The other day I was putting our little grandson’s car seat into our van – again. For safety purposes, not only does it require being tethered by hooks to the passenger seat, but it also must face the rear of the vehicle. While making sure that the infant seat was firmly anchored, I wondered what it must be like for the little guy to always be looking back, never seeing where he’s being taken.
|Sometimes going through life seems|
like traveling in a rear-facing carseat.
When I was a boy, occasionally my friend and I would go with our fathers to a New York Yankees baseball game in the Bronx. We would ride in his dad’s little station wagon that had a passenger seat in the rear facing backward. My dad would tell us, “Boys, you can’t watch where we’re going – but you can see where we’ve been!”
Now as an adult, I realize much of life is like that. Sometimes we’re facing forward and can easily see where we’re headed. Instructions from our GPS are clear and a specific route is mapped out for us. At other times – it might even seem much of the time – it’s like we’re cruising through life in a rear-facing seat with no clue where we’re headed. All we can see is where we’ve been. That’s not bad if you’re a passenger, but not good if you’re wanting to drive!
But as it says in 2 Corinthians 5:7, “We live by faith, not by sight.” We see this throughout the Scriptures. In Genesis we read about Noah building a massive ark to survive a global flood – before mankind had experienced a rainstorm of any kind. We also read about Abram being called by God to leave his country of Haran, without a roadmap or any explanation of why he had to leave. All he knew was that God said, “C’mon, Abram. Time for you and your family to grab your stuff and head out.”
In Exodus we see Moses being chosen to lead the Israelites out of Egypt for some place called the Promised Land. It’s like a parent telling a child, “Hey, we’re going somewhere special.” “Where, Mom?” “You’ll see!” The entire 11th chapter of Hebrews is littered with brief descriptions of people who didn’t know where God was taking them or why, without any understanding of the trials the Lord would bring them through along the way. Almost as if they were riding on a camel, or in a chariot, facing backward.
Actually, there are two benefits to journeying through life in a rear-facing seat. It teaches us to trust, something we can’t do as well when we can clearly see the path we’re to follow. Proverbs 3:5-6 tells us, “Trust in the Lord with all your heart and lean not on your own understanding; in all your ways acknowledge him and he will make your paths straight.” Often in life our question isn’t, “Are we there yet?” Because we’re not even sure where we are at that moment, much less where we’re going.
A “sister” passage also exhorts us to, “Commit your way to the Lord; trust in him and he will do this: He will make your righteousness shine like the dawn, the justice of your cause like the noonday sun” (Psalm 37:5-6). Often we have no clue about what God is up to, where He’s taking us, or what He wants us to do when we get there.
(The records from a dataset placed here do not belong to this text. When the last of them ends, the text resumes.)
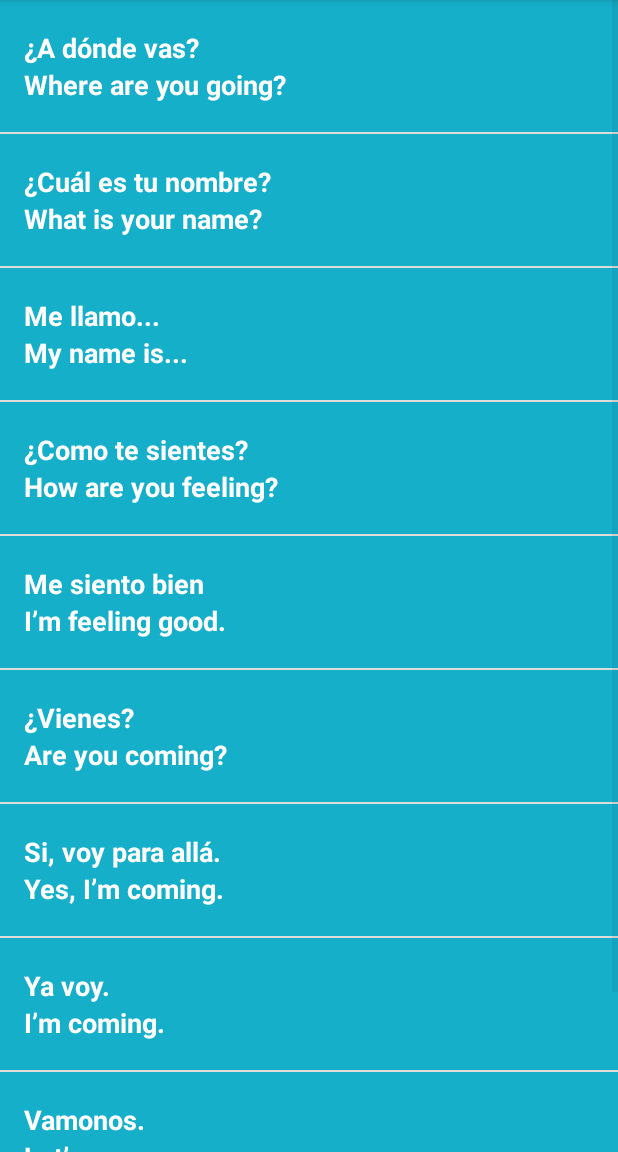
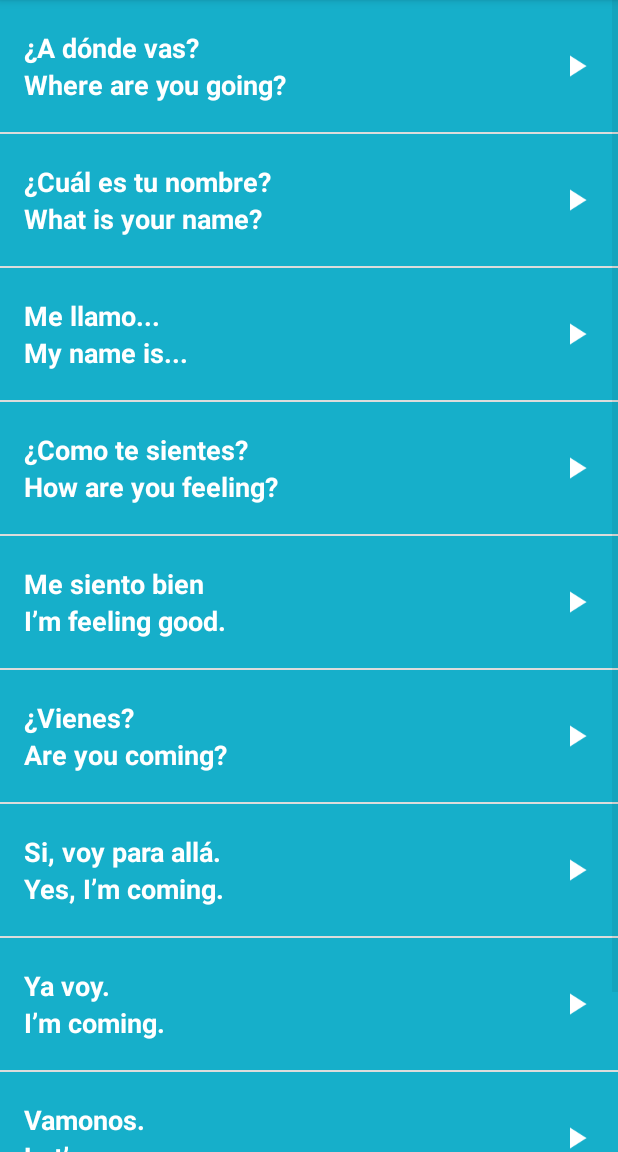
Before and after one commit to ayooubsmatti/LearningSpanish, an Android app: the PhrasesActivity screen opened directly, with no data from a screen before it, on a phone screen of 412 x 824 dp, the part 84-1236 px from its top. Run offline under Robolectric (Android 15) with nearby library versions, the light colour scheme and no system bars.

Commit message:
Add Audio Icon to List Item Layout

```diff
--- a/app/src/main/res/layout/list_item.xml
+++ b/app/src/main/res/layout/list_item.xml
@@ -1,12 +1,10 @@
 <?xml version="1.0" encoding="utf-8"?>
-<LinearLayout xmlns:android="http://schemas.android.com/apk/res/android"
+<RelativeLayout xmlns:android="http://schemas.android.com/apk/res/android"
     xmlns:tools="http://schemas.android.com/tools"
     android:layout_width="match_parent"
-    android:layout_height="wrap_content"
+    android:layout_height="@dimen/list_item_height"
     android:background="@color/tan_background"
-    android:orientation="horizontal"
-    android:minHeight="@dimen/list_item_height"
-    >
+    android:minHeight="@dimen/list_item_height">
 
     <ImageView
         android:id="@+id/image"
@@ -16,30 +14,39 @@
     <LinearLayout
         android:id="@+id/text_container"
         android:layout_width="match_parent"
-            android:layout_height="match_parent"
+        android:layout_height="@dimen/list_item_height"
+        android:layout_alignParentTop="true"
+        android:layout_alignParentRight="true"
+        android:layout_alignParentBottom="true"
+        android:layout_toRightOf="@id/image"
         android:orientation="vertical"
         android:paddingLeft="16dp">
 
         <TextView
             android:id="@+id/spanish_text_view"
             android:layout_width="wrap_content"
-                android:layout_height="0dp"
-                android:layout_weight="1"
+            android:layout_height="44dp"
+            android:gravity="bottom"
+            android:textAppearance="?android:textAppearanceMedium"
             android:textColor="@android:color/white"
-                android:gravity="bottom"
             android:textStyle="bold"
-                android:textAppearance="?android:textAppearanceMedium"
             tools:text="una" />
 
         <TextView
             android:id="@+id/default_text_view"
             android:layout_width="wrap_content"
-                android:layout_height="0dp"
-                android:layout_weight="1"
+            android:layout_height="44dp"
+            android:gravity="top"
+            android:textAppearance="?android:textAppearanceMedium"
             android:textColor="@android:color/white"
-                android:gravity="top"
             android:textStyle="bold"
-                android:textAppearance="?android:textAppearanceMedium"
             tools:text="one" />
     </LinearLayout>
-    </LinearLayout>
+    <ImageView
+        android:layout_width="24dp"
+        android:layout_height="24dp"
+        android:layout_alignParentRight="true"
+        android:layout_centerVertical="true"
+        android:layout_marginRight="16dp"
+        android:src="@drawable/baseline_play_arrow_white_24dp" />
+</RelativeLayout>
```
Also changed, not shown: app/src/main/res/drawable-hdpi/baseline_play_arrow_white_24dp.png (added). Lines whose indentation alone changed are shown as unchanged.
All we can do is, as the passages tell us, trust.
The other benefit of riding in the rear-facing seat is, as my father would say, we can see where we have been. It helps to look back and recall earlier times when, despite difficulties and even overwhelming odds, God was faithful and brought us through – tested, but not broken.
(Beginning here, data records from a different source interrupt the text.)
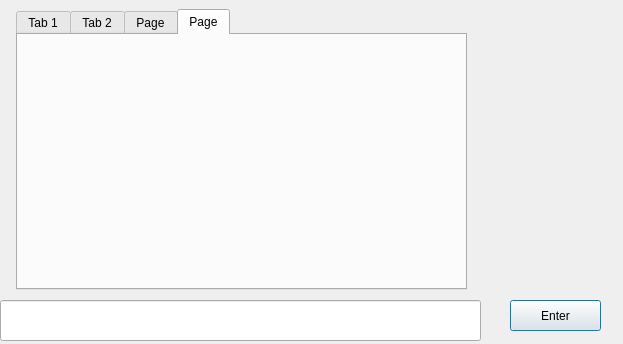
This is inshtant_meshenger/gui/chat.ui in k3an3/InshtantMeshenger as Qt 5 draws it before an edit. The edited form follows.
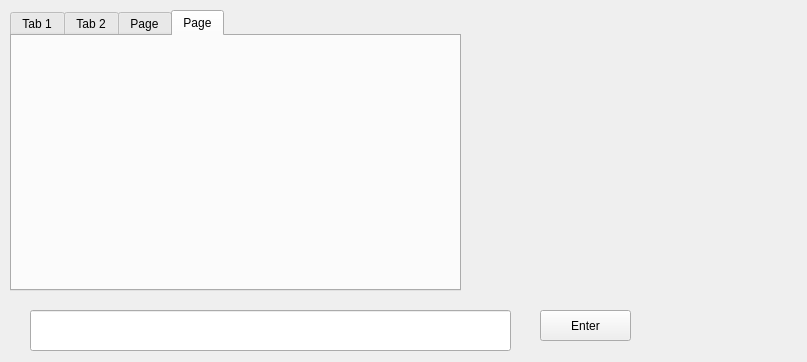
This is the edited form.

Diff of the .ui file:
```diff
--- a/inshtant_meshenger/gui/chat.ui
+++ b/inshtant_meshenger/gui/chat.ui
@@ -6,41 +6,18 @@
    <rect>
     <x>0</x>
     <y>0</y>
-    <width>623</width>
-    <height>344</height>
+    <width>807</width>
+    <height>362</height>
    </rect>
   </property>
   <property name="windowTitle">
    <string>Dialog</string>
   </property>
-  <widget class="QPushButton" name="pushButton">
-   <property name="geometry">
-    <rect>
-     <x>510</x>
-     <y>300</y>
-     <width>91</width>
-     <height>31</height>
-    </rect>
-   </property>
-   <property name="text">
-    <string>Enter</string>
-   </property>
-  </widget>
-  <widget class="QLineEdit" name="lineEdit">
-   <property name="geometry">
-    <rect>
-     <x>0</x>
-     <y>300</y>
-     <width>481</width>
-     <height>41</height>
-    </rect>
-   </property>
-  </widget>
   <widget class="QTabWidget" name="tabWidget">
    <property name="geometry">
     <rect>
-     <x>16</x>
-     <y>9</y>
+     <x>10</x>
+     <y>10</y>
      <width>451</width>
      <height>281</height>
     </rect>
@@ -79,6 +56,52 @@
     </attribute>
    </widget>
   </widget>
+  <widget class="QPushButton" name="pushButton">
+   <property name="geometry">
+    <rect>
+     <x>500</x>
+     <y>440</y>
+     <width>91</width>
+     <height>31</height>
+    </rect>
+   </property>
+   <property name="text">
+    <string>Enter</string>
+   </property>
+  </widget>
+  <widget class="QLineEdit" name="lineEdit">
+   <property name="geometry">
+    <rect>
+     <x>-10</x>
+     <y>440</y>
+     <width>481</width>
+     <height>41</height>
+    </rect>
+   </property>
+  </widget>
+  <widget class="QPushButton" name="pushButton_2">
+   <property name="geometry">
+    <rect>
+     <x>540</x>
+     <y>310</y>
+     <width>91</width>
+     <height>31</height>
+    </rect>
+   </property>
+   <property name="text">
+    <string>Enter</string>
+   </property>
+  </widget>
+  <widget class="QLineEdit" name="lineEdit_2">
+   <property name="geometry">
+    <rect>
+     <x>30</x>
+     <y>310</y>
+     <width>481</width>
+     <height>41</height>
+    </rect>
+   </property>
+  </widget>
  </widget>
  <resources/>
  <connections/>
```
Left out of the diff: 10 changed lines with no effect on the pictures.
Hebrews 10:32,35-36 admonishes us, “Remember those earlier days after you had received the light, when you endured in a great conflict full of suffering…. So do not throw away your confidence; it will be richly rewarded. You need to persevere so that when you have done the will of God, you will receive what he has promised” (Hebrews 10:32,35-36).
Faced with great opposition and murderous threats, King David didn’t like the way things were going. He knew his future was out of his control; it was up to God to intervene and protect him. So he climbed into his rear-facing seat and wrote, “I remember the days of long ago; I meditate on all your works and consider what your hands have done” (Psalm 143:5).
If you’re facing a hard time right now, whether it’s a struggle within your family, challenges at work, a scary, new phase in your life, or whatever, maybe it’s time to figuratively place yourself in that rear-facing car seat. Ponder what the Lord has done in your life in the past. Know that He is with you in the present. And trust that He’s already guiding you safely into the unknown and unseen future.